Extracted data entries
------------------------------------

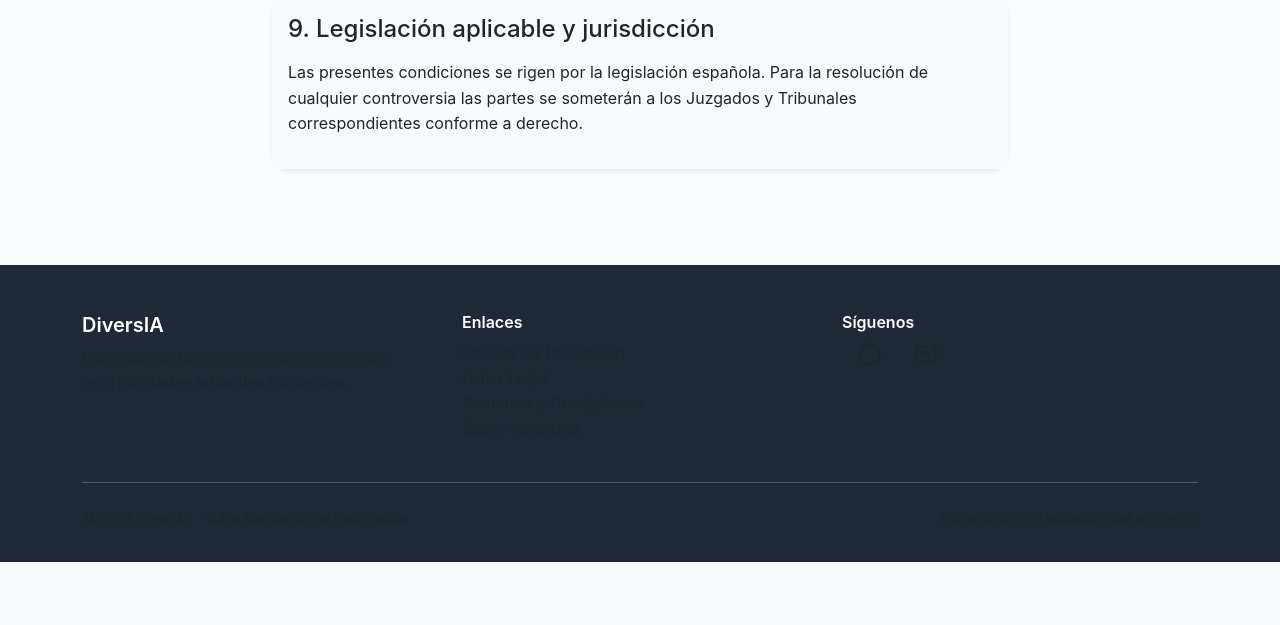
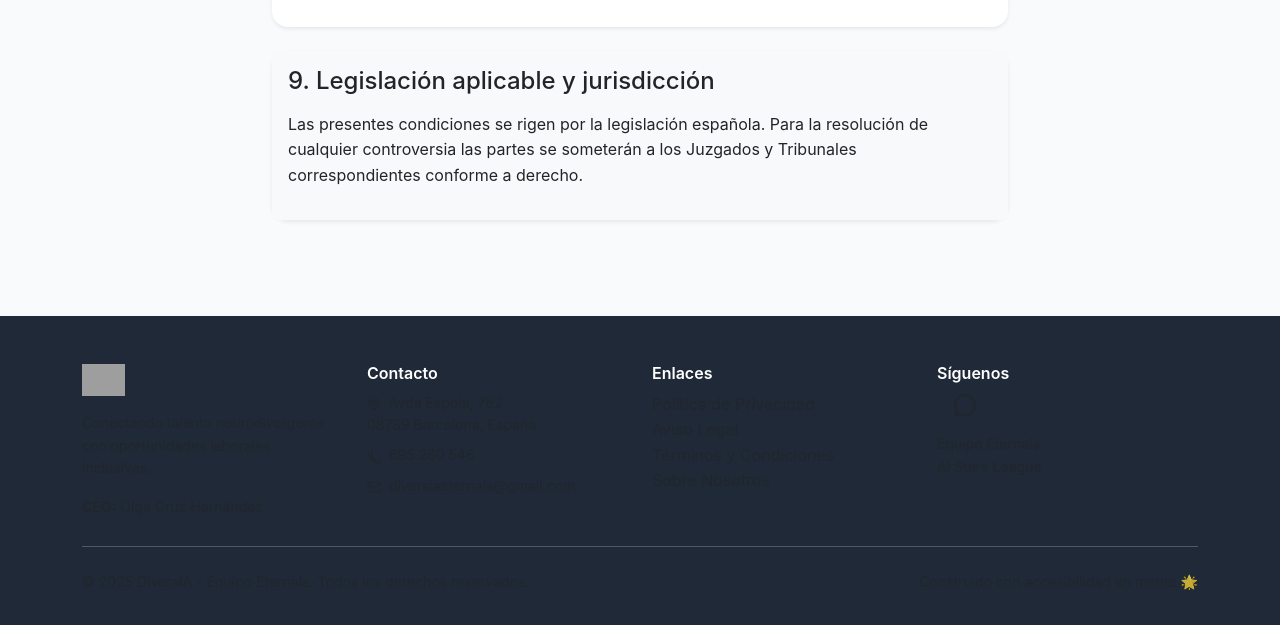
Before and after one commit to Pep190272/DiversIA-Web, a Flask app: page /aviso-legal in a window 1280 px wide. Shown: the part 2367-2992 px from the top of the page. Before the commit the page ends 2929 px from the top, so only its background shows below. Run offline with Flask 3, Linux system fonts and the light colour scheme; grey boxes are pictures that could not be loaded.

Commit message:
Add website translation and company details
Integrate a multi-language translator, add social media links, company information, and logo placeholders to the website.

Replit-Commit-Author: Agent
Replit-Commit-Session-Id: 04cf4dcf-50a8-4cfd-bff6-4856aaf53c0d
Replit-Commit-Checkpoint-Type: full_checkpoint
Replit-Commit-Screenshot-Url: https://storage.googleapis.com/screenshot-production-us-central1/073083d2-dd14-424e-a549-4c03e48131b7/04cf4dcf-50a8-4cfd-bff6-4856aaf53c0d/iZJ36BW

```diff
--- /dev/null
+++ b/static/js/translator.js
@@ -0,0 +1,146 @@
+// Google Translate Integration for DiversIA
+let googleTranslateInstance = null;
+
+function googleTranslateElementInit() {
+    if (!document.getElementById('google_translate_element')) {
+        // Create hidden element for Google Translate
+        const translateDiv = document.createElement('div');
+        translateDiv.id = 'google_translate_element';
+        translateDiv.style.display = 'none';
+        document.body.appendChild(translateDiv);
+    }
+
+    googleTranslateInstance = new google.translate.TranslateElement({
+        pageLanguage: 'es',
+        includedLanguages: 'en,fr,de,it,pt,ar,zh,ja,es',
+        layout: google.translate.TranslateElement.InlineLayout.SIMPLE,
+        autoDisplay: false
+    }, 'google_translate_element');
+}
+
+function translateTo(languageCode) {
+    if (languageCode === 'es') {
+        resetTranslation();
+        return;
+    }
+
+    // Wait for Google Translate to be ready
+    if (typeof google === 'undefined' || !google.translate) {
+        setTimeout(() => translateTo(languageCode), 500);
+        return;
+    }
+
+    // Find and trigger the Google Translate select
+    const selectElement = document.querySelector('.goog-te-combo');
+    if (selectElement) {
+        selectElement.value = languageCode;
+        selectElement.dispatchEvent(new Event('change'));
+
+        // Store current language preference
+        localStorage.setItem('diversia_language', languageCode);
+
+        // Update language indicator
+        updateLanguageIndicator(languageCode);
+    } else {
+        // Retry if element not found
+        setTimeout(() => translateTo(languageCode), 500);
+    }
+}
+
+function resetTranslation() {
+    // Remove any existing translation
+    const selectElement = document.querySelector('.goog-te-combo');
+    if (selectElement) {
+        selectElement.value = '';
+        selectElement.dispatchEvent(new Event('change'));
+    }
+
+    // Clear stored preference
+    localStorage.removeItem('diversia_language');
+
+    // Update language indicator
+    updateLanguageIndicator('es');
+}
+
+function updateLanguageIndicator(languageCode) {
+    const languageNames = {
+        'es': 'Español',
+        'en': 'English',
+        'fr': 'Français',
+        'de': 'Deutsch',
+        'it': 'Italiano',
+        'pt': 'Português',
+        'ar': 'العربية',
+        'zh': '中文',
+        'ja': '日本語'
+    };
+
+    const flags = {
+        'es': '🇪🇸',
+        'en': '🇺🇸',
+        'fr': '🇫🇷',
+        'de': '🇩🇪',
+        'it': '🇮🇹',
+        'pt': '🇵🇹',
+        'ar': '🇸🇦',
+        'zh': '🇨🇳',
+        'ja': '🇯🇵'
+    };
+
+    const dropdownToggle = document.getElementById('languageDropdown');
+    if (dropdownToggle) {
+        const icon = dropdownToggle.querySelector('i[data-lucide="globe"]');
+        const text = `${flags[languageCode] || '🌐'} ${languageNames[languageCode] || 'Idioma'}`;
+        dropdownToggle.innerHTML = `${icon ? icon.outerHTML : '<i data-lucide="globe"></i>'} ${text}`;
+
+        // Reinitialize lucide icons if necessary
+        if (typeof lucide !== 'undefined') {
+            lucide.createIcons();
+        }
+    }
+}
+
+// Auto-restore language preference on page load
+document.addEventListener('DOMContentLoaded', function() {
+    const savedLanguage = localStorage.getItem('diversia_language');
+    if (savedLanguage && savedLanguage !== 'es') {
+        // Wait a bit for Google Translate to initialize
+        setTimeout(() => {
+            translateTo(savedLanguage);
+        }, 1000);
+    }
+});
+
+// Hide Google Translate bar and customize appearance
+function hideGoogleTranslateBar() {
+    const style = document.createElement('style');
+    style.textContent = `
+        .goog-te-banner-frame.skiptranslate {
+            display: none !important;
+        }
+        body {
+            top: 0px !important;
+        }
+        #google_translate_element {
+            display: none !important;
+        }
+        .goog-te-combo {
+            display: none !important;
+        }
+        /* Custom styles for better integration */
+        .goog-text-highlight {
+            background-color: transparent !important;
+            box-shadow: none !important;
+        }
+        .goog-text-highlight:hover {
+            background-color: rgba(255, 193, 7, 0.2) !important;
+        }
+    `;
+    document.head.appendChild(style);
+}
+
+// Apply custom styles when DOM is ready
+document.addEventListener('DOMContentLoaded', hideGoogleTranslateBar);
+
+// Also apply styles after a delay to catch dynamically loaded content
+setTimeout(hideGoogleTranslateBar, 1000);
--- a/templates/aviso-legal.html
+++ b/templates/aviso-legal.html
@@ -17,9 +17,11 @@
                     <p><strong>DiversIA</strong> es una plataforma desarrollada por el equipo Eternals de AI Stars League.</p>
                     <ul>
                         <li><strong>Denominación:</strong> DiversIA - Equipo Eternals</li>
+                        <li><strong>CEO:</strong> Olga Cruz Hernández</li>
+                        <li><strong>Dirección:</strong> Avda Espoia, 762 - 08789 Barcelona, España</li>
+                        <li><strong>Teléfono:</strong> <a href="tel:+34695260546">695 260 546</a></li>
+                        <li><strong>Email de contacto:</strong> <a href="mailto:diversiaeternals@gmail.com">diversiaeternals@gmail.com</a></li>
                         <li><strong>Actividad:</strong> Plataforma de inclusión laboral para personas neurodivergentes</li>
-                        <li><strong>Email de contacto:</strong> <a href="mailto:diversiaeternals@gmail.com">diversiaeternals@gmail.com</a></li>
-                        <li><strong>Sitio web:</strong> diversia.app</li>
                     </ul>
                 </div>
             </div>
--- a/templates/base.html
+++ b/templates/base.html
@@ -57,7 +57,14 @@
     <!-- Navigation -->
     <nav class="navbar navbar-expand-lg" role="navigation" aria-label="Navegación principal">
         <div class="container">
-            <a class="navbar-brand" href="{{ url_for('index') }}" aria-label="DiversIA - Ir a inicio">
+            <!-- DiversIA Logo Area -->
+            <a class="navbar-brand d-flex align-items-center" href="{{ url_for('index') }}" aria-label="DiversIA - Ir a inicio">
+                <!-- Logo placeholder - Medidas recomendadas: 150x50px (PNG/SVG) -->
+                <img src="{{ url_for('static', filename='images/logo-header.png') }}"
+                     alt="DiversIA Logo"
+                     class="navbar-logo me-2"
+                     style="height: 40px; width: auto;"
+                     onerror="this.style.display='none';">
                 <strong>DiversIA</strong>
             </a>
 
@@ -92,6 +99,24 @@
                         <a class="nav-link" href="{{ url_for('sobre_nosotros') }}"
                            {% if request.endpoint == 'sobre_nosotros' %}aria-current="page"{% endif %}>Nosotros</a>
                     </li>
+                    <li class="nav-item dropdown">
+                        <a class="nav-link dropdown-toggle" href="#" id="languageDropdown" role="button" data-bs-toggle="dropdown" aria-expanded="false">
+                            <i data-lucide="globe" aria-hidden="true"></i> Idioma
+                        </a>
+                        <ul class="dropdown-menu" aria-labelledby="languageDropdown">
+                            <li><a class="dropdown-item" href="javascript:void(0)" onclick="translateTo('es')">🇪🇸 Español</a></li>
+                            <li><a class="dropdown-item" href="javascript:void(0)" onclick="translateTo('en')">🇺🇸 English</a></li>
+                            <li><a class="dropdown-item" href="javascript:void(0)" onclick="translateTo('fr')">🇫🇷 Français</a></li>
+                            <li><a class="dropdown-item" href="javascript:void(0)" onclick="translateTo('de')">🇩🇪 Deutsch</a></li>
+                            <li><a class="dropdown-item" href="javascript:void(0)" onclick="translateTo('it')">🇮🇹 Italiano</a></li>
+                            <li><a class="dropdown-item" href="javascript:void(0)" onclick="translateTo('pt')">🇵🇹 Português</a></li>
+                            <li><a class="dropdown-item" href="javascript:void(0)" onclick="translateTo('ar')">🇸🇦 العربية</a></li>
+                            <li><a class="dropdown-item" href="javascript:void(0)" onclick="translateTo('zh')">🇨🇳 中文</a></li>
+                            <li><a class="dropdown-item" href="javascript:void(0)" onclick="translateTo('ja')">🇯🇵 日本語</a></li>
+                            <li><hr class="dropdown-divider"></li>
+                            <li><a class="dropdown-item" href="javascript:void(0)" onclick="resetTranslation()">🔄 Original</a></li>
+                        </ul>
+                    </li>
                 </ul>
             </div>
         </div>
@@ -120,22 +145,46 @@
     <footer class="footer mt-5" role="contentinfo">
         <div class="container">
             <div class="row gy-4">
-                <div class="col-lg-4">
-                    <h5>DiversIA</h5>
-                    <p class="text-muted">Conectando talento neurodivergente con oportunidades laborales inclusivas.</p>
+                <div class="col-lg-3">
+                    <!-- Logo Footer - Medidas recomendadas: 120x40px (PNG/SVG) -->
+                    <div class="mb-3">
+                        <img src="{{ url_for('static', filename='images/logo-footer.png') }}"
+                             alt="DiversIA Logo"
+                             class="footer-logo"
+                             style="height: 32px; width: auto;"
+                             onerror="this.style.display='none'; this.nextElementSibling.style.display='block';">
+                        <h5 style="display: none;">DiversIA</h5>
+                    </div>
+                    <p class="text-muted small">Conectando talento neurodivergente con oportunidades laborales inclusivas.</p>
+                    <p class="text-muted small mb-1"><strong>CEO:</strong> Olga Cruz Hernández</p>
                 </div>
-                <div class="col-lg-4">
+                <div class="col-lg-3">
+                    <h6>Contacto</h6>
+                    <p class="text-muted small mb-2">
+                        <i data-lucide="map-pin" class="me-1" style="width: 14px; height: 14px;"></i>
+                        Avda Espoia, 762<br>08789 Barcelona, España
+                    </p>
+                    <p class="text-muted small mb-2">
+                        <i data-lucide="phone" class="me-1" style="width: 14px; height: 14px;"></i>
+                        <a href="tel:+34695260546" class="text-muted text-decoration-none">695 260 546</a>
+                    </p>
+                    <p class="text-muted small">
+                        <i data-lucide="mail" class="me-1" style="width: 14px; height: 14px;"></i>
+                        <a href="mailto:diversiaeternals@gmail.com" class="text-muted text-decoration-none">diversiaeternals@gmail.com</a>
+                    </p>
+                </div>
+                <div class="col-lg-3">
                     <h6>Enlaces</h6>
                     <ul class="list-unstyled">
-                        <li><a href="{{ url_for('politica_privacidad') }}" class="text-muted">Política de Privacidad</a></li>
-                        <li><a href="{{ url_for('aviso_legal') }}" class="text-muted">Aviso Legal</a></li>
-                        <li><a href="{{ url_for('terminos_condiciones') }}" class="text-muted">Términos y Condiciones</a></li>
-                        <li><a href="{{ url_for('sobre_nosotros') }}" class="text-muted">Sobre Nosotros</a></li>
+                        <li><a href="{{ url_for('politica_privacidad') }}" class="text-muted text-decoration-none">Política de Privacidad</a></li>
+                        <li><a href="{{ url_for('aviso_legal') }}" class="text-muted text-decoration-none">Aviso Legal</a></li>
+                        <li><a href="{{ url_for('terminos_condiciones') }}" class="text-muted text-decoration-none">Términos y Condiciones</a></li>
+                        <li><a href="{{ url_for('sobre_nosotros') }}" class="text-muted text-decoration-none">Sobre Nosotros</a></li>
                     </ul>
                 </div>
-                <div class="col-lg-4">
+                <div class="col-lg-3">
                     <h6>Síguenos</h6>
-                    <div class="d-flex gap-3">
+                    <div class="d-flex gap-3 mb-3">
                         <a href="https://www.linkedin.com/company/mydiversia" target="_blank" class="text-muted" aria-label="LinkedIn" rel="noopener noreferrer">
                             <i data-lucide="linkedin" aria-hidden="true"></i>
                         </a>
@@ -145,19 +194,17 @@
                         <a href="https://www.instagram.com/diversiaeternals/" target="_blank" class="text-muted" aria-label="Instagram" rel="noopener noreferrer">
                             <i data-lucide="instagram" aria-hidden="true"></i>
                         </a>
-                        <a href="mailto:diversiaeternals@gmail.com" class="text-muted" aria-label="Email">
-                            <i data-lucide="mail" aria-hidden="true"></i>
-                        </a>
                     </div>
+                    <p class="text-muted small">Equipo Eternals<br>AI Stars League</p>
                 </div>
             </div>
             <hr class="my-4">
             <div class="row align-items-center">
                 <div class="col-md-6">
-                    <p class="mb-0 text-muted small">&copy; 2025 DiversIA. Todos los derechos reservados.</p>
+                    <p class="mb-0 text-muted small">&copy; 2025 DiversIA - Equipo Eternals. Todos los derechos reservados.</p>
                 </div>
                 <div class="col-md-6 text-md-end">
-                    <p class="mb-0 text-muted small">Construido con accesibilidad en mente</p>
+                    <p class="mb-0 text-muted small">Construido con accesibilidad en mente 🌟</p>
                 </div>
             </div>
         </div>
@@ -166,9 +213,13 @@
     <!-- Bootstrap JS -->
     <script src="https://cdn.jsdelivr.net/npm/bootstrap@5.3.0/dist/js/bootstrap.bundle.min.js"></script>
 
+    <!-- Google Translate -->
+    <script type="text/javascript" src="//translate.google.com/translate_a/element.js?cb=googleTranslateElementInit"></script>
+
     <!-- Custom JS -->
     <script src="{{ url_for('static', filename='js/accessibility.js') }}"></script>
     <script src="{{ url_for('static', filename='js/carousel.js') }}"></script>
+    <script src="{{ url_for('static', filename='js/translator.js') }}"></script>
 
     <!-- Initialize Lucide icons -->
     <script>
--- a/templates/politica-privacidad.html
+++ b/templates/politica-privacidad.html
@@ -107,6 +107,9 @@
                     <h2 class="h4 mb-3">Contacto</h2>
                     <p class="mb-1">Si tienes preguntas sobre esta política de privacidad, puedes contactarnos:</p>
                     <ul class="list-unstyled">
+                        <li><strong>Responsable:</strong> Olga Cruz Hernández (CEO)</li>
+                        <li><strong>Dirección:</strong> Avda Espoia, 762 - 08789 Barcelona, España</li>
+                        <li><strong>Teléfono:</strong> <a href="tel:+34695260546">695 260 546</a></li>
                         <li><strong>Email:</strong> <a href="mailto:diversiaeternals@gmail.com">diversiaeternals@gmail.com</a></li>
                         <li><strong>Discord:</strong> <a href="https://discord.gg/qTcNDZ7V" target="_blank" rel="noopener noreferrer">https://discord.gg/qTcNDZ7V</a></li>
                     </ul>
--- a/templates/terminos-condiciones.html
+++ b/templates/terminos-condiciones.html
@@ -143,6 +143,9 @@
                     <h2 class="h4 mb-3">12. Contacto</h2>
                     <p>Para cualquier pregunta sobre estos términos y condiciones:</p>
                     <ul class="list-unstyled">
+                        <li><strong>Responsable:</strong> Olga Cruz Hernández (CEO)</li>
+                        <li><strong>Dirección:</strong> Avda Espoia, 762 - 08789 Barcelona, España</li>
+                        <li><strong>Teléfono:</strong> <a href="tel:+34695260546">695 260 546</a></li>
                         <li><strong>Email:</strong> <a href="mailto:diversiaeternals@gmail.com">diversiaeternals@gmail.com</a></li>
                         <li><strong>Discord:</strong> <a href="https://discord.gg/qTcNDZ7V" target="_blank" rel="noopener noreferrer">Únete a nuestra comunidad</a></li>
                     </ul>
```
Also changed, not shown: static/images/README.md (added).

------------------------------------

# EXERCISE INSTRUCTIONS:
Wherever the word "languageCode" turns up in the records, copy out the line it is on.

# RESPONSE BELOW:
+function translateTo(languageCode) {
+    if (languageCode === 'es') {
+        setTimeout(() => translateTo(languageCode), 500);
+        selectElement.value = languageCode;
+        localStorage.setItem('diversia_language', languageCode);
+        updateLanguageIndicator(languageCode);
+        setTimeout(() => translateTo(languageCode), 500);
+function updateLanguageIndicator(languageCode) {
+        const text = `${flags[languageCode] || '🌐'} ${languageNames[languageCode] || 'Idioma'}`;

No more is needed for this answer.